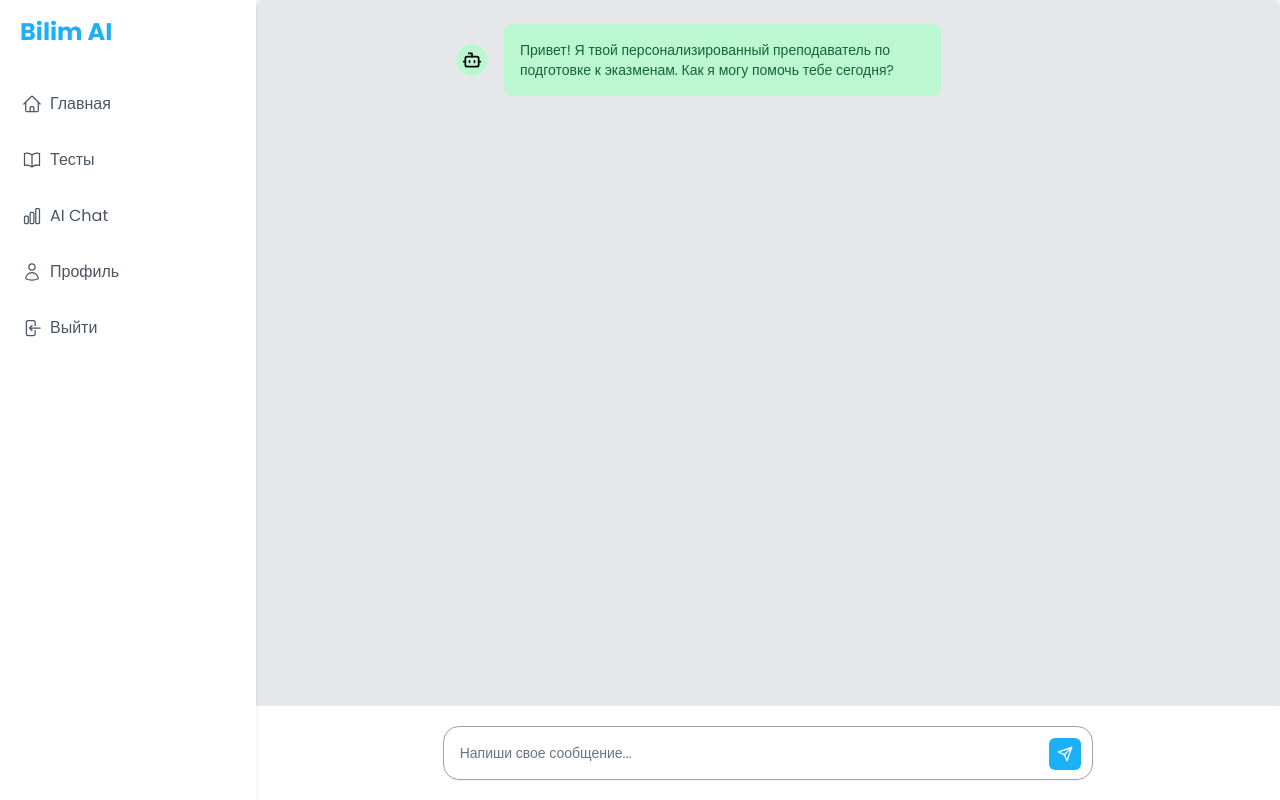
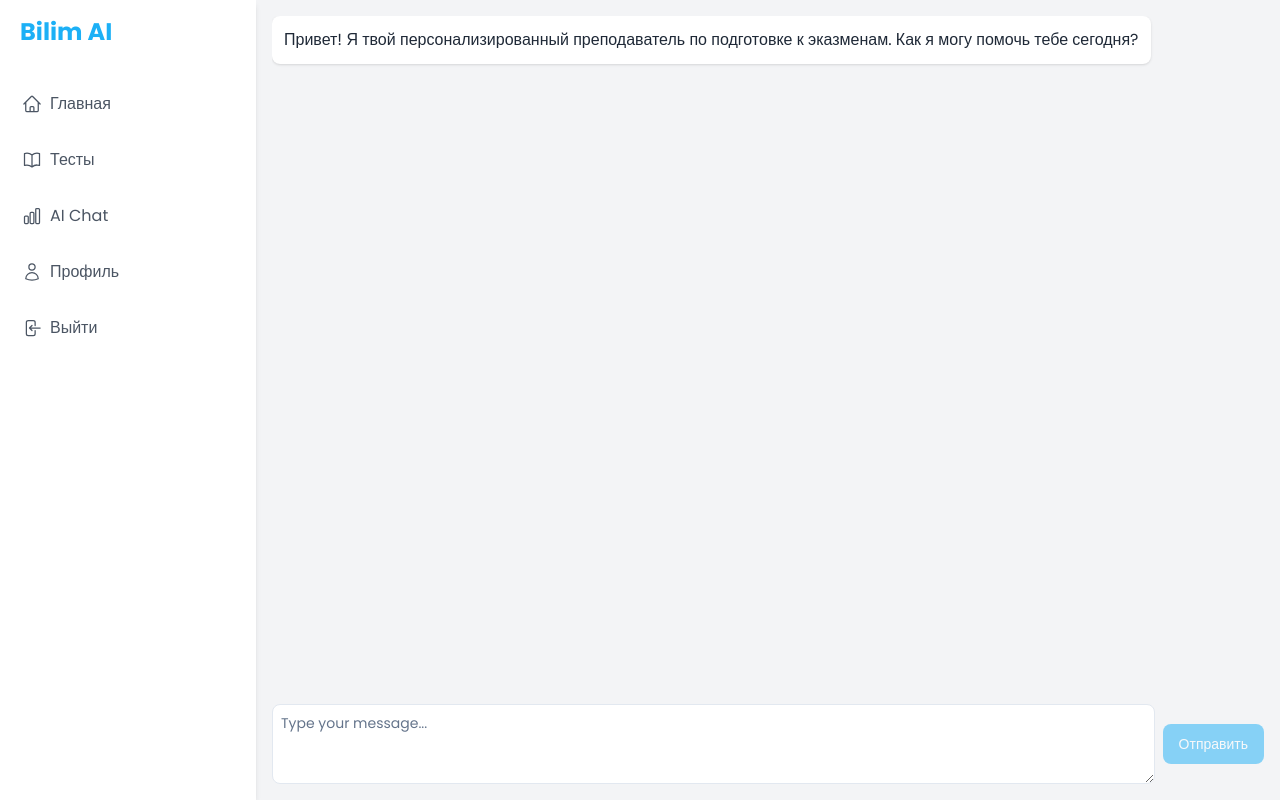
Before and after one commit to meirrrrr/bilimAI-frontend, a Next.js app: page /chat in a window 1280 px wide. Built offline with nearby package versions, Linux system fonts and the light colour scheme; no server answers.

Commit message:
refactor:

```diff
--- a/app/about-test/page.tsx
+++ b/app/about-test/page.tsx
@@ -104,7 +104,7 @@ const TestSelection = () => {
               <Bars3Icon className="w-6 h-6" />
             )}
           </button>
-          <h1 className="text-xl font-bold">Добро пожаловать, [User Name]</h1>
+          <h1 className="text-xl font-bold">Тесты</h1>
           <div className="flex items-center">
             <Link href="/profile">
               <button className="p-2 text-gray-600 hover:text-gray-900 cursor-pointer">
@@ -119,8 +119,7 @@ const TestSelection = () => {
               Выберите тип теста
             </h1>
             <p className="mb-6 text-gray-700">
-              В тесте будет 40 вопросов по математике, 20 вопросов по логике, и
-              20 вопросов на грамотность чтения.
+              В тесте будет 15 вопросов по математике и логике.
             </p>
             <div className="mb-6 flex justify-center">
               <label className="mr-6 flex items-center">
--- a/app/chat/page.tsx
+++ b/app/chat/page.tsx
@@ -17,8 +17,6 @@ import Link from "next/link";
 import dotenv from "dotenv";
 
 dotenv.config();
-
-const apikey = process.env.OPENAI_API_KEY;
 
 const ChatComponent = () => {
   const [messages, setMessages] = useState([
@@ -168,7 +166,7 @@ const ChatComponent = () => {
               <Bars3Icon className="w-6 h-6" />
             )}
           </button>
-          <h1 className="text-xl font-bold">Чат</h1>
+          <h1 className="text-xl font-bold">AI chat</h1>
           <div className="flex items-center">
             <Link href="/profile">
               <button className="p-2 text-gray-600 hover:text-gray-900 cursor-pointer">
@@ -179,107 +177,55 @@ const ChatComponent = () => {
         </header>
 
         {/* Chat Content */}
-        <div className="flex flex-col flex-grow bg-gray-200 rounded-lg">
-          <div className="overflow-y-scroll p-6 space-y-4 flex-grow bg-gray-200 rounded-lg lg:px-[200px]">
+        <div className="flex flex-col flex-grow p-4 space-y-4 bg-gray-100">
+          <div className="flex-grow overflow-y-auto">
             {messages.map((message, index) => (
               <div
                 key={index}
-                className={`flex items-center gap-4 ${
-                  message.sender === "user" ? "justify-end" : ""
+                className={`flex items-start space-x-2 mb-4 ${
+                  message.sender === "user" ? "justify-end" : "justify-start"
                 }`}
               >
-                {message.sender === "ChatGPT" && (
-                  <div className="bg-green-200 rounded-full w-8 h-8 flex items-center justify-center">
-                    <BotIcon className="w-5 h-5 text-muted-foreground" />
-                  </div>
-                )}
                 <div
-                  className={`rounded-lg p-4 max-w-[70%] ${
-                    message.sender === "ChatGPT"
-                      ? "bg-green-200 text-green-800"
-                      : "bg-blue-200 text-blue-800"
+                  className={`p-3 rounded-lg shadow ${
+                    message.sender === "user"
+                      ? "bg-[#1CB0F6] text-white"
+                      : "bg-white text-gray-800"
                   }`}
                 >
-                  <p className="text-sm">{message.message}</p>
+                  {message.message}
                 </div>
-                {message.sender === "user" && (
-                  <div className="bg-blue-200 rounded-full w-8 h-8 flex items-center justify-center">
-                    <UserIcon className="w-5 h-5 text-primary-foreground" />
-                  </div>
-                )}
               </div>
             ))}
           </div>
-          <div className="px-6 py-[20px] bg-white">
-            <div className="flex justify-center items-center relative w-full md:w-3/4 lg:w-2/3 mx-auto">
+
+          {/* Typing Indicator */}
+          {typing && (
+            <div className="text-sm text-gray-500">
+              <em>ChatGPT is пишет...</em>
+            </div>
+          )}
+
+          {/* Input Area */}
+          <div className="flex items-center space-x-2">
             <Textarea
-                placeholder="Напиши свое сообщение..."
-                name="message"
-                id="message"
-                rows={1}
+              className="flex-grow border rounded-lg p-2 focus:outline-none focus:ring-2 focus:ring-blue-500"
+              rows={2}
               value={input}
               onChange={(e) => setInput(e.target.value)}
-                className="min-h-[48px] rounded-2xl resize-none p-4 border border-neutral-400 shadow-sm pr-16 w-full"
+              placeholder="Type your message..."
             />
             <Button
-                type="button"
-                size="icon"
-                className="absolute w-8 h-8 top-3 right-3 bg-[#1CB0F6] hover:bg-[#1390c4] transition-colors"
+              className="bg-[#1CB0F6] text-white py-2 px-4 rounded-lg hover:bg-blue-600 focus:outline-none focus:ring-2 focus:ring-blue-500"
               onClick={handleSend}
+              disabled={!input}
             >
-                <SendIcon className="w-4 h-4 text-white" />
-                <span className="sr-only">Send</span>
+              Отправить
             </Button>
-            </div>
           </div>
         </div>
       </div>
     </div>
   );
 };
-
-function BotIcon(props: any) {
-  return (
-    <svg
-      {...props}
-      xmlns="http://www.w3.org/2000/svg"
-      width="24"
-      height="24"
-      viewBox="0 0 24 24"
-      fill="none"
-      stroke="currentColor"
-      strokeWidth="2"
-      strokeLinecap="round"
-      strokeLinejoin="round"
-    >
-      <path d="M12 8V4H8" />
-      <rect width="16" height="12" x="4" y="8" rx="2" />
-      <path d="M2 14h2" />
-      <path d="M20 14h2" />
-      <path d="M15 13v2" />
-      <path d="M9 13v2" />
-    </svg>
-  );
-}
-
-function SendIcon(props: any) {
-  return (
-    <svg
-      {...props}
-      xmlns="http://www.w3.org/2000/svg"
-      width="24"
-      height="24"
-      viewBox="0 0 24 24"
-      fill="none"
-      stroke="currentColor"
-      strokeWidth="2"
-      strokeLinecap="round"
-      strokeLinejoin="round"
-    >
-      <path d="m22 2-7 20-4-9-9-4Z" />
-      <path d="M22 2 11 13" />
-    </svg>
-  );
-}
-
 export default ChatComponent;
--- a/app/dashboard/page.tsx
+++ b/app/dashboard/page.tsx
@@ -160,6 +160,7 @@ const Dashboard = () => {
                     className="flex justify-between p-2 border-b"
                   >
                     <span>{test.name}</span>
+                    {/* <span>{test.}</span> */}
                     <span>{new Date(test.createdAt).toLocaleDateString()}</span>
                   </li>
                 ))}
@@ -183,7 +184,7 @@ const Dashboard = () => {
               </h2>
               <p className="mt-2">Быстрый ежедневный квиз для практики.</p>
               <button className="w-full px-4 py-2 mt-4 text-white bg-[#1CB0F6] rounded-lg hover:bg-blue-600">
-                Начать квиз
+                <Link href="/about-test">Начать квиз</Link>
               </button>
             </div>
           </div>
@@ -208,7 +209,7 @@ const Dashboard = () => {
                 Контактная информация
               </h2>
               <p className="mt-2">Если у вас есть вопросы, свяжитесь с нами.</p>
-              <p className="mt-2 text-gray-700">Email: support@example.com</p>
+              <p className="mt-2 text-gray-700">Email: meiirzhan04@gmail.com</p>
             </div>
           </div>
         </main>
--- a/app/profile/page.tsx
+++ b/app/profile/page.tsx
@@ -53,7 +53,7 @@ const Profile = () => {
       try {
         if (userString && userString._id) {
           const res = await axios.get<User>(
-            `http://localhost:3003/api/v1/user/${userString._id}`
+            `https://bilimai-backend-production.up.railway.app/api/v1/user/${userString._id}`
           );
           setUserData(res.data);
           console.log(res.data.testHistory[25].score);
--- a/app/test/feedback/page.tsx
+++ b/app/test/feedback/page.tsx
@@ -9,7 +9,6 @@ import {
   ChartBarIcon,
   HomeIcon,
   BookOpenIcon,
-  QuestionMarkCircleIcon,
   ArrowLeftEndOnRectangleIcon,
 } from "@heroicons/react/24/outline";
 
@@ -19,14 +18,14 @@ const Feedback = () => {
   const [sum, setSum] = useState("") || null;
   const [correctAnswersCount, setCorrectAnswersCount] = useState(0);
 
+  const [test, setTest] = useState({});
+
   useEffect(() => {
     const feedback = localStorage.getItem("feedback");
     const sum = localStorage.getItem("sum");
     console.log(feedback);
-
     setFeedback(feedback!);
     setSum(sum!);
-
     setFeedback(feedback || "");
     setCorrectAnswersCount(Number(sum) || 0);
   }, []);
@@ -106,7 +105,7 @@ const Feedback = () => {
         <div className="min-h-screen flex flex-col items-center py-10">
           <div className="max-w-xl w-full bg-gray-100 p-8 rounded-lg shadow-md mb-6">
             <h1 className="text-3xl font-semibold mb-4 text-center">Фидбэк</h1>
-            <p className="mb-6 text-center">{feedback}</p>
+            <p className="mb-6 text-center"></p>
             <div className="flex items-center justify-center mb-6">
               <div className="relative">
                 <div className="w-24 h-24 rounded-full border-4 border-gray-300 flex items-center justify-center">
```
Also changed, not shown: app/page.tsx (+21 -27 lines), app/test/test.tsx (+11 -4 lines). Lines whose indentation alone changed are shown as unchanged.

(Required work)
The expected answer is a copy of each line in the records that holds the word "path".

(Expected output)
-      <path d="M12 8V4H8" />
-      <path d="M2 14h2" />
-      <path d="M20 14h2" />
-      <path d="M15 13v2" />
-      <path d="M9 13v2" />
-      <path d="m22 2-7 20-4-9-9-4Z" />
-      <path d="M22 2 11 13" />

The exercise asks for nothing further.